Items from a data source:
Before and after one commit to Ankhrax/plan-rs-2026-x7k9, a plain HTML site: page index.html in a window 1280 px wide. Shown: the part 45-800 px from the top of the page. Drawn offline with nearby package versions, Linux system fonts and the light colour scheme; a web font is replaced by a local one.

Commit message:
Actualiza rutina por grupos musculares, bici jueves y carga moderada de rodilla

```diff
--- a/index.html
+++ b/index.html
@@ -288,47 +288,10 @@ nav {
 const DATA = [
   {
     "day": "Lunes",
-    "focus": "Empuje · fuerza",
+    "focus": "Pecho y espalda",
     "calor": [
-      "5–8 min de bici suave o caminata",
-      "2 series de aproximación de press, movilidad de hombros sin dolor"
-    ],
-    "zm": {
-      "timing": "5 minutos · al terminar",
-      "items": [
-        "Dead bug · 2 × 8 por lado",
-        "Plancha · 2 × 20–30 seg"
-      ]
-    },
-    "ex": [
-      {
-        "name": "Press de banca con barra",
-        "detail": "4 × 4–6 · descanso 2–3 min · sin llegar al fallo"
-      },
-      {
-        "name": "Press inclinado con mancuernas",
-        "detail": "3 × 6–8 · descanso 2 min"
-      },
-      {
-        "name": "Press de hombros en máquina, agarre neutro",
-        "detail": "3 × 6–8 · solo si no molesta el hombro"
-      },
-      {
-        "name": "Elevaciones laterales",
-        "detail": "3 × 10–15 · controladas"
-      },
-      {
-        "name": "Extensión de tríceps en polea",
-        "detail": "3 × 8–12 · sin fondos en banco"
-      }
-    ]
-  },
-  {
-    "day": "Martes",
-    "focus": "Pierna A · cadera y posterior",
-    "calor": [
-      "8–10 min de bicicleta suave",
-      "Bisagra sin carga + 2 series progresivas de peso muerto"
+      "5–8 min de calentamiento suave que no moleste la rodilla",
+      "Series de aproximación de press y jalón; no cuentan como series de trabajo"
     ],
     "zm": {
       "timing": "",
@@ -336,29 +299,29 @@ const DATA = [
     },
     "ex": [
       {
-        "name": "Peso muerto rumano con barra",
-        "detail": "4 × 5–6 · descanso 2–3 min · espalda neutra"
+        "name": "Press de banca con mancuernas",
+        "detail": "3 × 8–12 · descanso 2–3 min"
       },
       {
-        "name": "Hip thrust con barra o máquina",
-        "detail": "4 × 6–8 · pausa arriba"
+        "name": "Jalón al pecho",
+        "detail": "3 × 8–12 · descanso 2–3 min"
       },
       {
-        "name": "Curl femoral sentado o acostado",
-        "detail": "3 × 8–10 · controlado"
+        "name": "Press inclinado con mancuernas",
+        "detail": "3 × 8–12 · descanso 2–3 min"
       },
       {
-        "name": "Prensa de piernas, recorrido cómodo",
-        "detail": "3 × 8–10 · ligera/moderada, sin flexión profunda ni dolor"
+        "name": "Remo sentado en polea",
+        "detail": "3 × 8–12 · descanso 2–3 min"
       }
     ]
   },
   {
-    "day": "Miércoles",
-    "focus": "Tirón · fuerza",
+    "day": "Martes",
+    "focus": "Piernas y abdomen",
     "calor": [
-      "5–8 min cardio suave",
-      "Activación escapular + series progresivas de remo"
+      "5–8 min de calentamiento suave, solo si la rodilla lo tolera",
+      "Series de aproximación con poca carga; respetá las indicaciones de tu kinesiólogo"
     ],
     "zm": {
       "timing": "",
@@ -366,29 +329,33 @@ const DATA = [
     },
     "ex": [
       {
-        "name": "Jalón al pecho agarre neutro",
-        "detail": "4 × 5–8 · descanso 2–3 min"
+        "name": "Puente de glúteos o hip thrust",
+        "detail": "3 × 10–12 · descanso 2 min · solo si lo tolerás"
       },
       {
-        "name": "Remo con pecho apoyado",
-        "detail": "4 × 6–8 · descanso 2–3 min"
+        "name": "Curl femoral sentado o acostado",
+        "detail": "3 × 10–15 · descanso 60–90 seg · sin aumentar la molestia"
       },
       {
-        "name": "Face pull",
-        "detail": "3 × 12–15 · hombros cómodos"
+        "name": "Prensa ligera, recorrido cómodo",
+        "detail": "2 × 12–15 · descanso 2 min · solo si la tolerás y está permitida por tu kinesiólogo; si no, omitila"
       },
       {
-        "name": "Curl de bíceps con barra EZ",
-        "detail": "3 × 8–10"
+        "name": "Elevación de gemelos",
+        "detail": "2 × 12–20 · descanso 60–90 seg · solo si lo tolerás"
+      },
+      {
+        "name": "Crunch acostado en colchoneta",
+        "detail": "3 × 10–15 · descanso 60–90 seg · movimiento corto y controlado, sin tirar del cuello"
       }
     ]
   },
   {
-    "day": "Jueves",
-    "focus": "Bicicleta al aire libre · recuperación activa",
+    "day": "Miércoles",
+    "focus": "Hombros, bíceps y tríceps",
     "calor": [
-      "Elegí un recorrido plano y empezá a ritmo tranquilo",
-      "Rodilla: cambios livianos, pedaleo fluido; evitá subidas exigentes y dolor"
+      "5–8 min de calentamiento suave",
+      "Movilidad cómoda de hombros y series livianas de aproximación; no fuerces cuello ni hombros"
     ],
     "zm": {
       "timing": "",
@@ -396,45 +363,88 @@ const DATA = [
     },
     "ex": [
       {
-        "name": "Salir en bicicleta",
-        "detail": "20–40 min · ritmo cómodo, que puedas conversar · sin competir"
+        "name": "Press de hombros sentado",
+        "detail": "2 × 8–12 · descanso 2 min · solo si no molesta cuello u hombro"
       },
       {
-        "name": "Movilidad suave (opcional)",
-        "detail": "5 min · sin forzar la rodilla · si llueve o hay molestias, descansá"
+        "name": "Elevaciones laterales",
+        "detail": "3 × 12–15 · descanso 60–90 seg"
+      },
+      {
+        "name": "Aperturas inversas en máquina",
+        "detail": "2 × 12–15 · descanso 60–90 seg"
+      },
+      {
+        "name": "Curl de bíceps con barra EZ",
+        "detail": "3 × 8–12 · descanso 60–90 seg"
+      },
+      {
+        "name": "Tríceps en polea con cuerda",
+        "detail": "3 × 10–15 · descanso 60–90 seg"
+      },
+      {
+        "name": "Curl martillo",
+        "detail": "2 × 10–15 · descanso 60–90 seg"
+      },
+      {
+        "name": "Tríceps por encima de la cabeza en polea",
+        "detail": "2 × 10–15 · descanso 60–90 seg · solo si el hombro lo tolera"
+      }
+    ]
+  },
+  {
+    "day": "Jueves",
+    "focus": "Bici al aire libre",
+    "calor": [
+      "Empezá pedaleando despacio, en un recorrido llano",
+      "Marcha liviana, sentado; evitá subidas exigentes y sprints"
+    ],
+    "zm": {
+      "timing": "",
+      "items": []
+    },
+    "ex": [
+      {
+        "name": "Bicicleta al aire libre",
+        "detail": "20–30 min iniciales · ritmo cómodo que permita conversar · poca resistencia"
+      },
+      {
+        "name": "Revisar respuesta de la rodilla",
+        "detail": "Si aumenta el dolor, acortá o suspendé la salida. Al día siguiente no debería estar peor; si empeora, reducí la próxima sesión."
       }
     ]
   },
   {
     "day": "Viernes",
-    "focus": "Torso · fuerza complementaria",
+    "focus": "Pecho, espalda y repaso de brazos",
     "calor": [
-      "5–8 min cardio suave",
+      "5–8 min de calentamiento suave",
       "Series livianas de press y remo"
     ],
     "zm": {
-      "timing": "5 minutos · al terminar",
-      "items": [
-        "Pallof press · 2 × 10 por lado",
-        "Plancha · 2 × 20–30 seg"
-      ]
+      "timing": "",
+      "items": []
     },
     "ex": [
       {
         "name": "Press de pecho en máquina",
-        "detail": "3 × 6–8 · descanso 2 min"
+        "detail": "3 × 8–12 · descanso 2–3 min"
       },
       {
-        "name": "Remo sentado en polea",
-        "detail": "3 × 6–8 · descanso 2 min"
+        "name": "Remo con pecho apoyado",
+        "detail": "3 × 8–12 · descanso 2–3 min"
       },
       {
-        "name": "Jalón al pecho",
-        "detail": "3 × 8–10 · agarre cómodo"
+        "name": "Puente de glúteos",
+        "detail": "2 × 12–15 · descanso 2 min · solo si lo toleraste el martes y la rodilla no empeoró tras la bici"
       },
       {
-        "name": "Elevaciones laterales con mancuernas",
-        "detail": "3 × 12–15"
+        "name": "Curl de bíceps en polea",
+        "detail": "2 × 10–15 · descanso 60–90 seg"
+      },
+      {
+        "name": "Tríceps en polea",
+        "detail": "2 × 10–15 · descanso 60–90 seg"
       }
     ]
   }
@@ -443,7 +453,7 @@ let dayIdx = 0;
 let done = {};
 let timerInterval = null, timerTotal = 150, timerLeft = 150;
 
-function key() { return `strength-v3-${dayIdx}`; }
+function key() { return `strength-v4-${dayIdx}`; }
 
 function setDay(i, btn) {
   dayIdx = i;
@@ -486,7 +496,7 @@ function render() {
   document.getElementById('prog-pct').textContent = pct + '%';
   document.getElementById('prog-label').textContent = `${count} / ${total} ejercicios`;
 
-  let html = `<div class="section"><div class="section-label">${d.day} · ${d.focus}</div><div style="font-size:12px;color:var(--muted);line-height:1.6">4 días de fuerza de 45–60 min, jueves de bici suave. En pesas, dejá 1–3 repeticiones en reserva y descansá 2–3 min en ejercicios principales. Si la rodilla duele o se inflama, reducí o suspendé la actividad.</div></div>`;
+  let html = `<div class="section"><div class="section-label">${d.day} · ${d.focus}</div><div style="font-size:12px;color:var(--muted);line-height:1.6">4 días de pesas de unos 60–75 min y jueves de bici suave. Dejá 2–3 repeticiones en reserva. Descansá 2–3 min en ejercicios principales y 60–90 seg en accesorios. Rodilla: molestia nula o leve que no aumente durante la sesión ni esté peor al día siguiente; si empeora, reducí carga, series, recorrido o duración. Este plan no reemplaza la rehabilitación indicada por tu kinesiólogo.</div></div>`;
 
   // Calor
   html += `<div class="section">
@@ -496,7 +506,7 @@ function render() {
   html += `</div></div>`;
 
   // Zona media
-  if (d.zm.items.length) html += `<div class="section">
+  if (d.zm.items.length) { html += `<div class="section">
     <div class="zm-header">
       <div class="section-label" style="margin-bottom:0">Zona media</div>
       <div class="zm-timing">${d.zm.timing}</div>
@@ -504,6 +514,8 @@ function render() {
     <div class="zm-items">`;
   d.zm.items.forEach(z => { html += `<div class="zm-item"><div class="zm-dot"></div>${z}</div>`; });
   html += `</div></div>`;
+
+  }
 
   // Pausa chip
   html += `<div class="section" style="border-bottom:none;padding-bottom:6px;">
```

What you need to do: Lines that contain "espalda" are the result; find them in the entries above and copy each one.

Answer for the task:
+    "focus": "Pecho y espalda",
-        "detail": "4 × 5–6 · descanso 2–3 min · espalda neutra"
+    "focus": "Pecho, espalda y repaso de brazos",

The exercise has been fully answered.